During the second half of 2016, we have full-length poetry collections from Les Kay, Xochitl-Julisa Bermejo, and Neil Aitken. Kay’s book deals with how we can inherit the working class struggles of our parents and previous generations, how the want of our childhoods cannot always be filled. Bermejo’s collection spends much time reflecting on the narrator’s summer spent working with immigrants coming over the Mexican border to give them water, shelter, and help as well as the experience of growing up Chicana in LA. Finally Aitken’s book ruminates on Charles Babbage, a nineteenth century mathematician, who developed some of the first computers.
We are also now accepting manuscripts for our 2017-2018 catalog as well as nominations for our yearly Best of the Net Anthology.
What about small/independent press publishing is particularly exciting to you right now?

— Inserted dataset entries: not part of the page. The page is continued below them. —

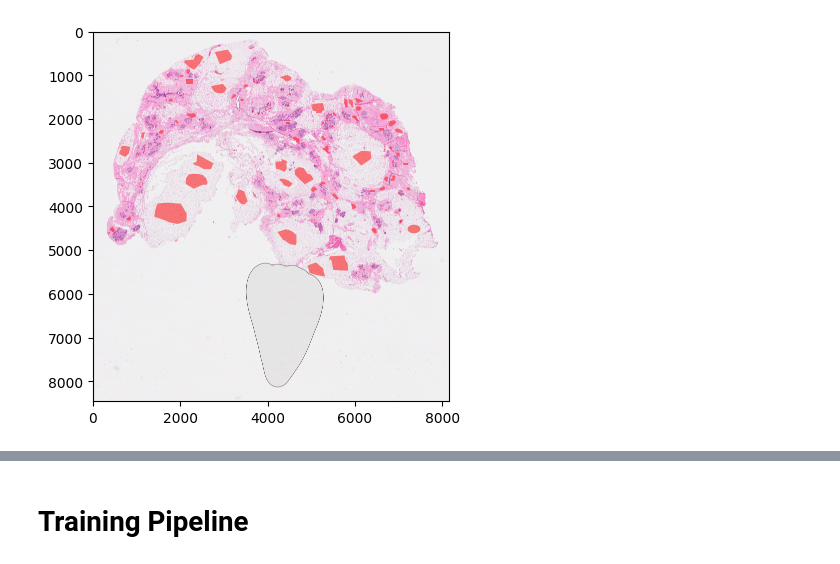
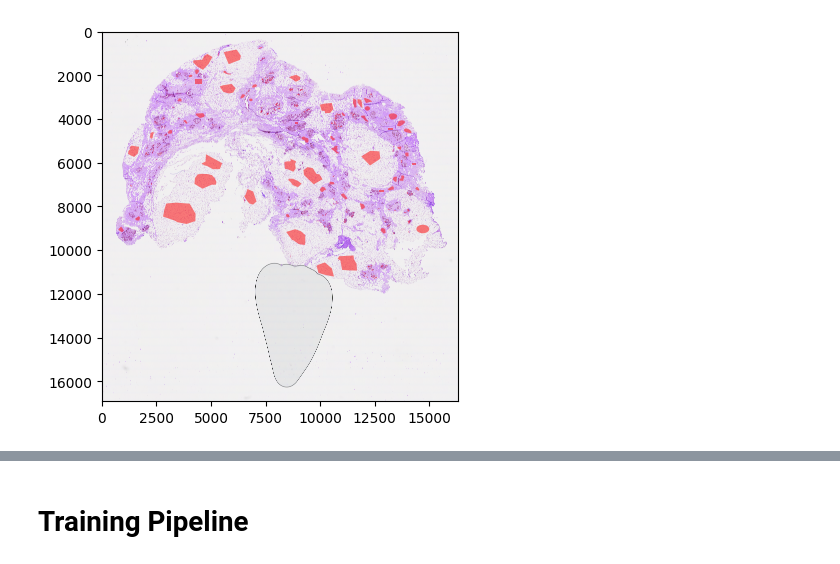
Before and after one commit to 8toz/3d_breast_reconstruction, a Jupyter notebook: train_classifier.ipynb, the cells around one changed output, grey strips where cells are left out. Cells and saved outputs as stored; diff of their text form; code cells hidden in the pictures.

Commit message:
EDA effect of rescaling on the labels

```diff
--- a/train_classifier.ipynb
+++ b/train_classifier.ipynb
@@ -8,17 +8,0 @@ from PIL import Image
-# %%
-def rgb_to_hex(rgb):
-    """
-    Convert RGB color representation to hexadecimal format.
-
-    Args:
-    - rgb (list): List containing RGB color values [R, G, B].
-
-    Returns:
-    - str: Hexadecimal representation of the RGB color.
-    """
-    return '#{:02x}{:02x}{:02x}'.format(*rgb)
-
-
-# Define a function to scale a single geometry object
-def scale_geometry(geom, scaling_factor):
-    return scale(geom, xfact=scaling_factor, yfact=scaling_factor, zfact=1, origin=(0, 0))
@@ -25 +11,4 @@ def scale_geometry(geom, scaling_factor):
+# %%
+GEOJSON_PATH = './data/GeoJson/H21-066.4_HE332_033_Scan1.qptiff - resolution #1.geojson'
+IMAGE_PATH = './data/66-4/H21-066.4_HE332_033/processed_4/H21-066.4_HE332_033_Scan1.tif'
 # %%
@@ -33,10 +51,11 @@ labels_df['geometry'] = labels_df['geometry'].apply(lambda row: scale_geometry(r
+# %%
+resolution = "original"
+image = load_image('./data/66-4/H21-066.4_HE332_033/processed_'+resolution+'/H21-066.4_HE332_033_Scan1.tif')
+labels_df  = load_labels('./data/GeoJson/H21-066.4_HE332_033_Scan1.qptiff - resolution #1.geojson')
 # %%
 # Load the TIFF image
-image_path = './data/66-4/H21-066.4_HE332_033/processed_8/H21-066.4_HE332_033_Scan1.tif'
-pil_image = Image.open(image_path)
-
 labels_df.plot(ax=plt.gca(), color='red', alpha=0.5, aspect=1)
-plt.imshow(pil_image)
+plt.imshow(image)
 plt.show()
 # %% [output]
-[figure, old version]
+[figure, new version]
```
Also changed, not shown: parts of 15 cells of this notebook, 2 other files.
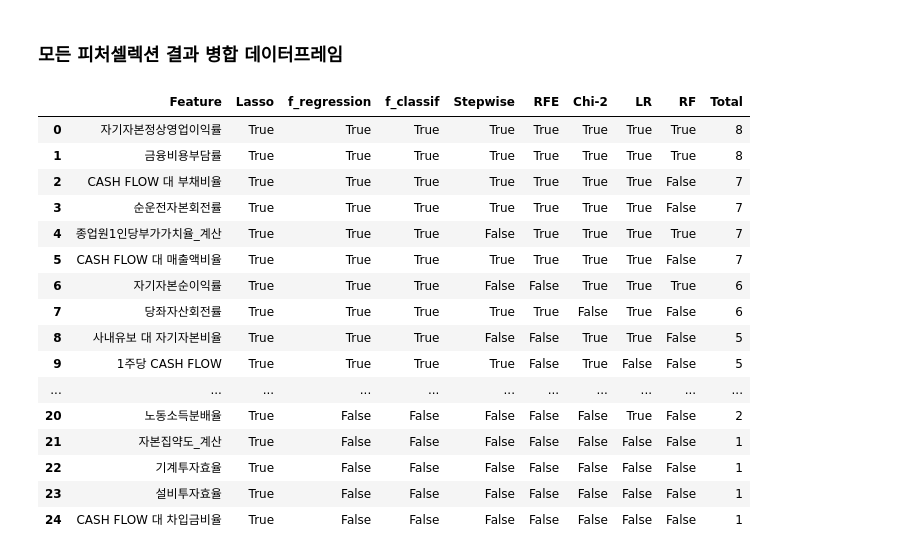
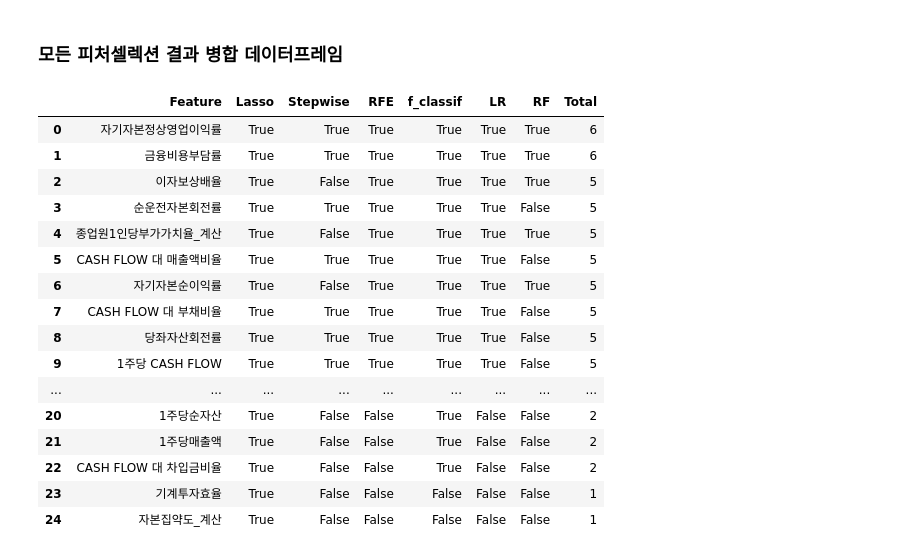
Before and after one commit to jkim0313/project2_quaero, a Jupyter notebook: 피처셀렉션/feature_selection_winsorized.ipynb, the cells around one changed output. Cells and saved outputs as stored; diff of their text form; code cells hidden in the pictures.

```diff
--- a/피처셀렉션/feature_selection_winsorized.ipynb
+++ b/피처셀렉션/feature_selection_winsorized.ipynb
@@ -642,7 +657,7 @@ from sklearn.preprocessing import MinMaxScaler
 chi_time = time.time()
 
 mm_X_train = MinMaxScaler().fit_transform(X_train)
-chi_selector = SelectKBest(chi2, k=15)
+chi_selector = SelectKBest(chi2, k=20)
 chi_selector.fit(mm_X_train, y_train)
 print('SelectKBest chi 수행시간: {0:.1f}초'.format(time.time()-chi_time))
 
@@ -708,7 +728,7 @@ from sklearn.feature_selection import SelectFromModel
 from sklearn.linear_model import LogisticRegression
 
 sfm_lr_time = time.time()
-sfm_lr = SelectFromModel(estimator=LogisticRegression(penalty='l1', solver='liblinear'), max_features=15).fit(X_train, y_train)
+sfm_lr = SelectFromModel(estimator=LogisticRegression(penalty='l1', solver='liblinear'), max_features=20).fit(X_train, y_train)
 sfm_lr.fit(X_train, y_train)
 print('SelectFromModel LogisticRegression 수행시간: {0:.1f}초'.format(time.time()-sfm_lr_time))
 
@@ -771,7 +796,7 @@ from sklearn.feature_selection import SelectFromModel
 from sklearn.ensemble import RandomForestClassifier
 
 sfm_rf_time = time.time()
-sfm_rf = SelectFromModel(RandomForestClassifier(n_estimators=100, max_features=15))
+sfm_rf = SelectFromModel(RandomForestClassifier(n_estimators=100, max_features=20))
 sfm_rf.fit(X_train, y_train)
 print('SelectFromModel RandomForest 수행시간: {0:.1f}초'.format(time.time()-sfm_rf_time))
 
@@ -817,15 +842,15 @@ plt.yticks([0])
 features_df = pd.DataFrame()
 features_df['Feature'] = X_train.columns
 features_df['Lasso'] = ''
-features_df['f_regression'] = f_regression_scores['Support']
-features_df['f_classif'] = f_classif_scores['Support']
+# features_df['f_regression'] = f_regression_scores['Support']
 features_df['Stepwise'] = ''
 features_df['RFE'] = rfe_scores['Support']
-features_df['Chi-2'] = chi_scores['Support']
+features_df['f_classif'] = f_classif_scores['Support']
+# features_df['Chi-2'] = chi_scores['Support']
 features_df['LR'] = sfm_lr_scores['Support']
 features_df['RF'] = sfm_rf_scores['Support']
 
-count = features_df[['Lasso', 'f_regression', 'f_classif', 'Stepwise', 'RFE', 'Chi-2', 'LR', 'RF']].sum(axis=1)
+count = features_df[['Lasso', 'Stepwise', 'RFE', 'f_classif', 'LR', 'RF']].sum(axis=1)
 features_df['Total'] = count
 features_df
 # %% [output]
@@ -907,29 +932,29 @@ df_stepwise_bool
 # %%
 features_df['Lasso'] = df_lasso_bool['Lasso']
 features_df['Stepwise'] = df_stepwise_bool['Stepwise']
-count = features_df[['Lasso', 'f_regression', 'f_classif', 'Stepwise','RFE', 'Chi-2', 'LR', 'RF']].sum(axis=1)
+count = features_df[['Lasso', 'Stepwise','RFE', 'f_classif', 'LR', 'RF']].sum(axis=1)
 features_df['Total'] = count
 features_df['Total'] = features_df['Total']
 features_df['Total'] = features_df['Total'].astype(int)
 features_df.sort_values('Total', ascending=False).reset_index(drop=True)
 # %% [output]
-|  | Feature | Lasso | f_regression | f_classif | Stepwise | RFE | Chi-2 | LR | RF | Total |
-| 0 | 자기자본정상영업이익률 | True | True | True | True | True | True | True | True | 8 |
-| 1 | 금융비용부담률 | True | True | True | True | True | True | True | True | 8 |
-| 2 | CASH FLOW 대 부채비율 | True | True | True | True | True | True | True | False | 7 |
-| 3 | 순운전자본회전률 | True | True | True | True | True | True | True | False | 7 |
-| 4 | 종업원1인당부가가치율_계산 | True | True | True | False | True | True | True | True | 7 |
-| 5 | CASH FLOW 대 매출액비율 | True | True | True | True | True | True | True | False | 7 |
-| 6 | 자기자본순이익률 | True | True | True | False | False | True | True | True | 6 |
-| 7 | 당좌자산회전률 | True | True | True | True | True | False | True | False | 6 |
-| 8 | 사내유보 대 자기자본비율 | True | True | True | False | False | True | True | False | 5 |
-| 9 | 1주당 CASH FLOW | True | True | True | True | False | True | False | False | 5 |
-| ... | ... | ... | ... | ... | ... | ... | ... | ... | ... | ... |
-| 20 | 노동소득분배율 | True | False | False | False | False | False | True | False | 2 |
-| 21 | 자본집약도_계산 | True | False | False | False | False | False | False | False | 1 |
-| 22 | 기계투자효율 | True | False | False | False | False | False | False | False | 1 |
-| 23 | 설비투자효율 | True | False | False | False | False | False | False | False | 1 |
-| 24 | CASH FLOW 대 차입금비율 | True | False | False | False | False | False | False | False | 1 |
+|  | Feature | Lasso | Stepwise | RFE | f_classif | LR | RF | Total |
+| 0 | 자기자본정상영업이익률 | True | True | True | True | True | True | 6 |
+| 1 | 금융비용부담률 | True | True | True | True | True | True | 6 |
+| 2 | 이자보상배율 | True | False | True | True | True | True | 5 |
+| 3 | 순운전자본회전률 | True | True | True | True | True | False | 5 |
+| 4 | 종업원1인당부가가치율_계산 | True | False | True | True | True | True | 5 |
+| 5 | CASH FLOW 대 매출액비율 | True | True | True | True | True | False | 5 |
+| 6 | 자기자본순이익률 | True | False | True | True | True | True | 5 |
+| 7 | CASH FLOW 대 부채비율 | True | True | True | True | True | False | 5 |
+| 8 | 당좌자산회전률 | True | True | True | True | True | False | 5 |
+| 9 | 1주당 CASH FLOW | True | True | True | True | True | False | 5 |
+| ... | ... | ... | ... | ... | ... | ... | ... | ... |
+| 20 | 1주당순자산 | True | False | False | True | False | False | 2 |
+| 21 | 1주당매출액 | True | False | False | True | False | False | 2 |
+| 22 | CASH FLOW 대 차입금비율 | True | False | False | True | False | False | 2 |
+| 23 | 기계투자효율 | True | False | False | False | False | False | 1 |
+| 24 | 자본집약도_계산 | True | False | False | False | False | False | 1 |
 # %%
 features_df.info()
 # %% [output]
```
Also changed, not shown: parts of 23 cells of this notebook.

I think what’s exciting is that there are so many writers who are no longer afraid of the small presses and recognize what we have to offer. Here at Sundress we do extensive revisions with our authors, working to make sure that their vision is what is coming through in the final product—from the design to the poems themselves.
It also allows for new voices—particularly those from underserved populations—to be heard in the great din of publishing. We are seeing so many more writers of color and women being published from independent presses that the big ones are going to have to start paying attention soon as well. I feel like the real stories, the important stories, are being told here.
How do you cope? There’s been a lot of conversation lately about charging reading fees, printing costs, rising book costs, who should pay for what, etc. Do you have any opinions on this, and would you be willing to share any insights about the numbers at Sundress Publications?
We firmly believe in keeping costs for our authors and our submitters as low as possible. For our open reading periods or our contests, you can order a book instead of paying the reading fee (which is roughly the same amount), so that you can support the press that you’re hoping publishes your manuscript (which only seems legit).
We also make sure that our authors receive all author copies at cost. This has been an issue that we have been deeply upset with—publishers making money off of their author purchasing copies. This seems totally fundamentally predatory from the publishers, who I understand need a return on their investment. However, making that money from the writers whose work you are selling seems deeply at odd with best practices.
I think another problem is that too many presses grow too big too quickly, taking on more projects than they sincerely have time for. I entirely understand this inclination too—there are so many amazing books out there that don’t have homes yet, and it’s like going to the pet store; you want to take them all home! But if there’s one thing that we’ve learned, it’s that it’s not a terrible thing to grow slow, to be patient, and to work hard on getting each step right before moving to the next.
People always note all the things that we do at Sundress—our publishing, our e-chap series, our residency, the Best of the Net, our journals, our podcasts, etc.—but with each thing we add, we add more amazing people to our staff, who we simply couldn’t run without. We have around 60 staff members between Sundress and SAFTA (our residency program/arts collective in Knoxville, TN), all of whom are volunteers. We are a labor of love that works to promote the work of those we deeply admire and to stand as an example of strong literary citizenship.